START Dataset extract

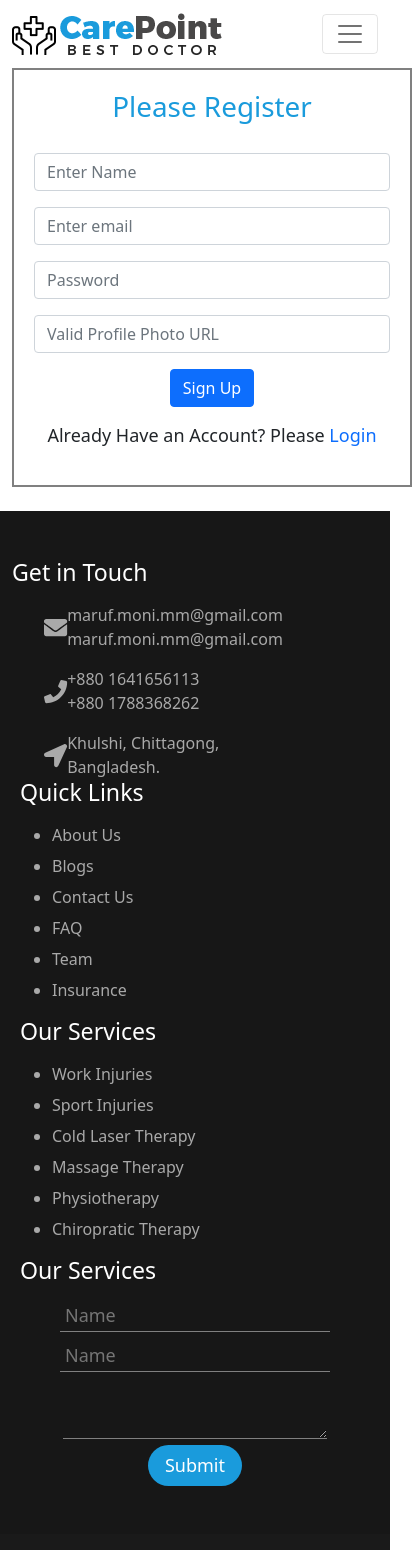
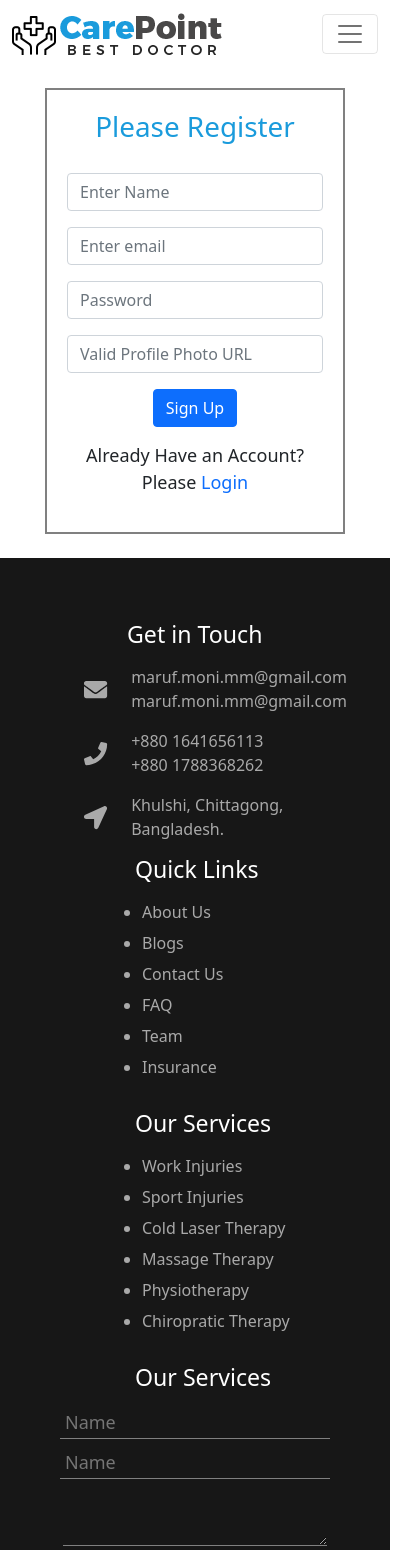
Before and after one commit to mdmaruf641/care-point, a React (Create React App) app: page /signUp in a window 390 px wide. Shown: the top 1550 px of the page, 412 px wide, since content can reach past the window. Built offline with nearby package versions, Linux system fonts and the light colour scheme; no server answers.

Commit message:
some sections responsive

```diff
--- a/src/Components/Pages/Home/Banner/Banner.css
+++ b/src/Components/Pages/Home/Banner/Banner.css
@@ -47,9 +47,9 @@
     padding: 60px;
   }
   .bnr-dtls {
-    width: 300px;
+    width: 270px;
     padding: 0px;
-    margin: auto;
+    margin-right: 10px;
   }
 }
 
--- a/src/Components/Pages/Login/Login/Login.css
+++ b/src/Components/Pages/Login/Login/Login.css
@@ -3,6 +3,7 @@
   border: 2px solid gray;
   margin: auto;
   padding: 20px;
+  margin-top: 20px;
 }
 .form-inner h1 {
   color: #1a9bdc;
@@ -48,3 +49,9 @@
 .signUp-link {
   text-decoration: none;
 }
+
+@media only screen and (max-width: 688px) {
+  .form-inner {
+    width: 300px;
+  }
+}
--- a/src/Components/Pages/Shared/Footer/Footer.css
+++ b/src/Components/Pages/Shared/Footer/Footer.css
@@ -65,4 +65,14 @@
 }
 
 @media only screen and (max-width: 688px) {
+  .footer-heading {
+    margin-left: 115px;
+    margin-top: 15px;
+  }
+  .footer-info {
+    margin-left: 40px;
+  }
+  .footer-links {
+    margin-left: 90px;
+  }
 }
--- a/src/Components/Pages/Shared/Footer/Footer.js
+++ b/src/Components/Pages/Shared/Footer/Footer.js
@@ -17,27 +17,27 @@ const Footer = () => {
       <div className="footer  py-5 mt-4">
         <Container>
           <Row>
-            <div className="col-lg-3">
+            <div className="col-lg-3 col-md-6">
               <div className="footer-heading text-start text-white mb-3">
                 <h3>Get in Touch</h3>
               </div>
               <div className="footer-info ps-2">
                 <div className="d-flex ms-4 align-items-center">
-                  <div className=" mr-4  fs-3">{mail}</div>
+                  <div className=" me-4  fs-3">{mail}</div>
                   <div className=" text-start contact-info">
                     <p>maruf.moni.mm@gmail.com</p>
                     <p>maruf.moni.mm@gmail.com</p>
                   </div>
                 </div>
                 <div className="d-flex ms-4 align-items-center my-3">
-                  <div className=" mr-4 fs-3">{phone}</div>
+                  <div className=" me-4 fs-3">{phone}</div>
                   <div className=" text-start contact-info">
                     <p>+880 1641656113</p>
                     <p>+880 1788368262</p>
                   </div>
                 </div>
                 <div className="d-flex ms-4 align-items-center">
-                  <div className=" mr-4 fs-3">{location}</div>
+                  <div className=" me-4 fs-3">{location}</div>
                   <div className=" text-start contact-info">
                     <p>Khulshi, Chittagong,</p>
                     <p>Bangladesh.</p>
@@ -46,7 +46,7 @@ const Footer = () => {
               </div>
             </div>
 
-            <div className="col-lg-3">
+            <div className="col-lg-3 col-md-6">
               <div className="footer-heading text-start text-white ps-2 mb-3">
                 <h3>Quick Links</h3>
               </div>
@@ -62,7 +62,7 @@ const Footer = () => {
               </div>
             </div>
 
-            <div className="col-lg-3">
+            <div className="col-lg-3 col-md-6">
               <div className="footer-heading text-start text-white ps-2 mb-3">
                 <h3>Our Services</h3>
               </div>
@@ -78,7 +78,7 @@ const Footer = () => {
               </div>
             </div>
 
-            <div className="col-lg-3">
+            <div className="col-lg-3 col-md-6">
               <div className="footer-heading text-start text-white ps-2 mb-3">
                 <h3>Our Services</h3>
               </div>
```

END Dataset extract
START Dataset extract

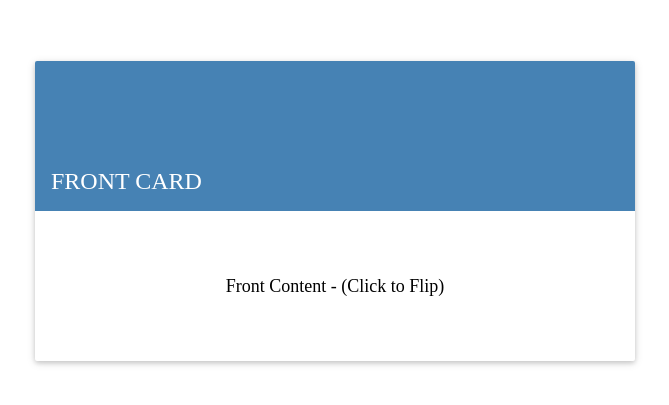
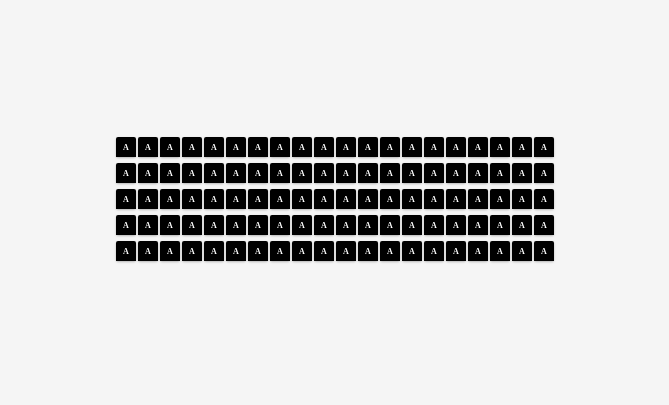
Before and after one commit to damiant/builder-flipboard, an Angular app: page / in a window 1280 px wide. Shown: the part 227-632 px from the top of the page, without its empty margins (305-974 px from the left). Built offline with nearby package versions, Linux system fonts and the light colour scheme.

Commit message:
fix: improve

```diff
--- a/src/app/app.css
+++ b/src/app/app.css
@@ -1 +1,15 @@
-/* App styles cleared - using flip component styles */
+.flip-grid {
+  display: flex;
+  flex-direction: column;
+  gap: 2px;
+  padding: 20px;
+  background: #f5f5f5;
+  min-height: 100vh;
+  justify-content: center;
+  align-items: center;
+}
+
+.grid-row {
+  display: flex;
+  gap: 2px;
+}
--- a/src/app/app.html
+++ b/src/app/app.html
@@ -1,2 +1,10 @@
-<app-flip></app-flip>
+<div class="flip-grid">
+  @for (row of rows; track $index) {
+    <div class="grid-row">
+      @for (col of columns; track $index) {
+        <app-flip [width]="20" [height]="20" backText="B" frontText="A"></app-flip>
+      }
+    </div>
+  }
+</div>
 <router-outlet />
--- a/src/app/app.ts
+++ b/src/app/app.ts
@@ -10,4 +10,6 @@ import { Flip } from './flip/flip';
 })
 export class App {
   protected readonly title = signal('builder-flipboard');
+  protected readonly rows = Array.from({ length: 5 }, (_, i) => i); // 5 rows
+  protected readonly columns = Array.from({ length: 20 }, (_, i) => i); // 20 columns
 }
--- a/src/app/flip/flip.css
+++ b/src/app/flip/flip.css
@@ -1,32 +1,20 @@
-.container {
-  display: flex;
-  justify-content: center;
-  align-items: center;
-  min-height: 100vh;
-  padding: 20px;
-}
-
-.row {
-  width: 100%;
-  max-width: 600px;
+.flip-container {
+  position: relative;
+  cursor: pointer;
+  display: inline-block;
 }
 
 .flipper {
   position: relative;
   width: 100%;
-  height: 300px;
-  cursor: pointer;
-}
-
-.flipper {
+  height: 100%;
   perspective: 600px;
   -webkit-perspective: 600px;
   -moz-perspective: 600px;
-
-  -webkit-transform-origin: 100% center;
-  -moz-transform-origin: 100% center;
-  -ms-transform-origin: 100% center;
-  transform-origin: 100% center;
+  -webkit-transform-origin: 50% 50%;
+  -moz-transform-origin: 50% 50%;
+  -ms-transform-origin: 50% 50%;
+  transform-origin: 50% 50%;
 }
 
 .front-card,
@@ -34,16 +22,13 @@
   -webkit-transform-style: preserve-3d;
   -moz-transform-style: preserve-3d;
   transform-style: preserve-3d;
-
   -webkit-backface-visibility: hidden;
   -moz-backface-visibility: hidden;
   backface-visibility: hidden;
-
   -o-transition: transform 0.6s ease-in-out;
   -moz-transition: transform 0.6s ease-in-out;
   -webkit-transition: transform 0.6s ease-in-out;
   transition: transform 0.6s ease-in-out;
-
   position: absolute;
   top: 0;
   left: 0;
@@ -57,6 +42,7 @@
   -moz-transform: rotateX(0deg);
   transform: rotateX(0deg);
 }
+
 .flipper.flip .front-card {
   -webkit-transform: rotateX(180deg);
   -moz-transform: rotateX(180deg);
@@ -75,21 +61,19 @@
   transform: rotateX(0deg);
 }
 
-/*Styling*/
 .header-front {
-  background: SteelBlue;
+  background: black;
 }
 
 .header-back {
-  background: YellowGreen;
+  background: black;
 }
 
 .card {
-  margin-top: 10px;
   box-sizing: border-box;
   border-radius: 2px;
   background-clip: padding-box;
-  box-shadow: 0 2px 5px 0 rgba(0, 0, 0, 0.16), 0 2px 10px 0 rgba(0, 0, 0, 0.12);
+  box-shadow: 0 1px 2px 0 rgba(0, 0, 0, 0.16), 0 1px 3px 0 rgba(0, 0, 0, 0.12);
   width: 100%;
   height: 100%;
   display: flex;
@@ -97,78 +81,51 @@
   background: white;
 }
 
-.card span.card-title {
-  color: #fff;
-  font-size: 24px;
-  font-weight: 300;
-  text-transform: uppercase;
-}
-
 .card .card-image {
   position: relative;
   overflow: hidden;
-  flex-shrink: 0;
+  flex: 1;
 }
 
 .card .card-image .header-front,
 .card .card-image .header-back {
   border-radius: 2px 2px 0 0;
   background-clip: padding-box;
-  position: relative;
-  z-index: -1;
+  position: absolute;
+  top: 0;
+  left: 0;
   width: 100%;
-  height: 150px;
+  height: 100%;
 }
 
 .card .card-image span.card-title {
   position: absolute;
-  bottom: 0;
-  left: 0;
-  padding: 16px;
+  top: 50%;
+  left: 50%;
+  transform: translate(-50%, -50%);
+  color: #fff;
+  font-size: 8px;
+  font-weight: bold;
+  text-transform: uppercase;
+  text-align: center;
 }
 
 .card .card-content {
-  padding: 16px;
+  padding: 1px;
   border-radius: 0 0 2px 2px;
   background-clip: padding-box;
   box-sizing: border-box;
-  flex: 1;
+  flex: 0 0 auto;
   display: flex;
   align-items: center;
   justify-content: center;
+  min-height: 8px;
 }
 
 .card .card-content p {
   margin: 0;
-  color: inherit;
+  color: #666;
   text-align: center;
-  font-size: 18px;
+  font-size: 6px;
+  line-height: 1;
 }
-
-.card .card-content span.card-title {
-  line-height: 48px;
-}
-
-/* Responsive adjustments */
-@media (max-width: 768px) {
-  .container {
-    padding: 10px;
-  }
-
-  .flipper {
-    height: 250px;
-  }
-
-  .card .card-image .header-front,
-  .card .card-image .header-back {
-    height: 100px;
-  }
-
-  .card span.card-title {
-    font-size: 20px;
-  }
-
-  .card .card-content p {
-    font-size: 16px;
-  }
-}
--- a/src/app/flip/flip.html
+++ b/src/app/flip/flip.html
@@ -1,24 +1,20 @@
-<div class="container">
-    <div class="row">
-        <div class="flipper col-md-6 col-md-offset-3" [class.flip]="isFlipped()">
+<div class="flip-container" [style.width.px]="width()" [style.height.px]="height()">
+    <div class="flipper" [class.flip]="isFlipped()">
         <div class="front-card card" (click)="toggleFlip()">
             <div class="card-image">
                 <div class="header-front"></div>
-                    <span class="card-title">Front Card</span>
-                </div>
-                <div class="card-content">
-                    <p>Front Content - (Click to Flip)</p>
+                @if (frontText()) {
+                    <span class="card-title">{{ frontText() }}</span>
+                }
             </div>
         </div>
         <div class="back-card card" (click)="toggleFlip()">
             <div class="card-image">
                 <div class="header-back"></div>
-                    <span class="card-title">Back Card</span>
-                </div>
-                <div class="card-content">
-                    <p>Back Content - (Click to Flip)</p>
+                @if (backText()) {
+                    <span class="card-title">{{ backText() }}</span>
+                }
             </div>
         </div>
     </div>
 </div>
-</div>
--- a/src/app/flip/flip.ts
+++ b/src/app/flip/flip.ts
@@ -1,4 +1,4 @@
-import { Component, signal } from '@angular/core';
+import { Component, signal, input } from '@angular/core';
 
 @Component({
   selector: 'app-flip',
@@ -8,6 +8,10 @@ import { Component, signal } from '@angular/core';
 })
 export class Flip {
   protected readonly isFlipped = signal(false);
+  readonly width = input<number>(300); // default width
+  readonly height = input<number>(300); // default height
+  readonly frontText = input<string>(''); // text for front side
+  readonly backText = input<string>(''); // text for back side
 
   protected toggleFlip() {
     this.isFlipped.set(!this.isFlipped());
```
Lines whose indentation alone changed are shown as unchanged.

END Dataset extract

▶ **Directions for this task**
Wherever a line in the entries holds "signal", copy that line.

▶ **Task output**
   protected readonly title = signal('builder-flipboard');
-import { Component, signal } from '@angular/core';
+import { Component, signal, input } from '@angular/core';
@@ -8,6 +8,10 @@ import { Component, signal } from '@angular/core';
   protected readonly isFlipped = signal(false);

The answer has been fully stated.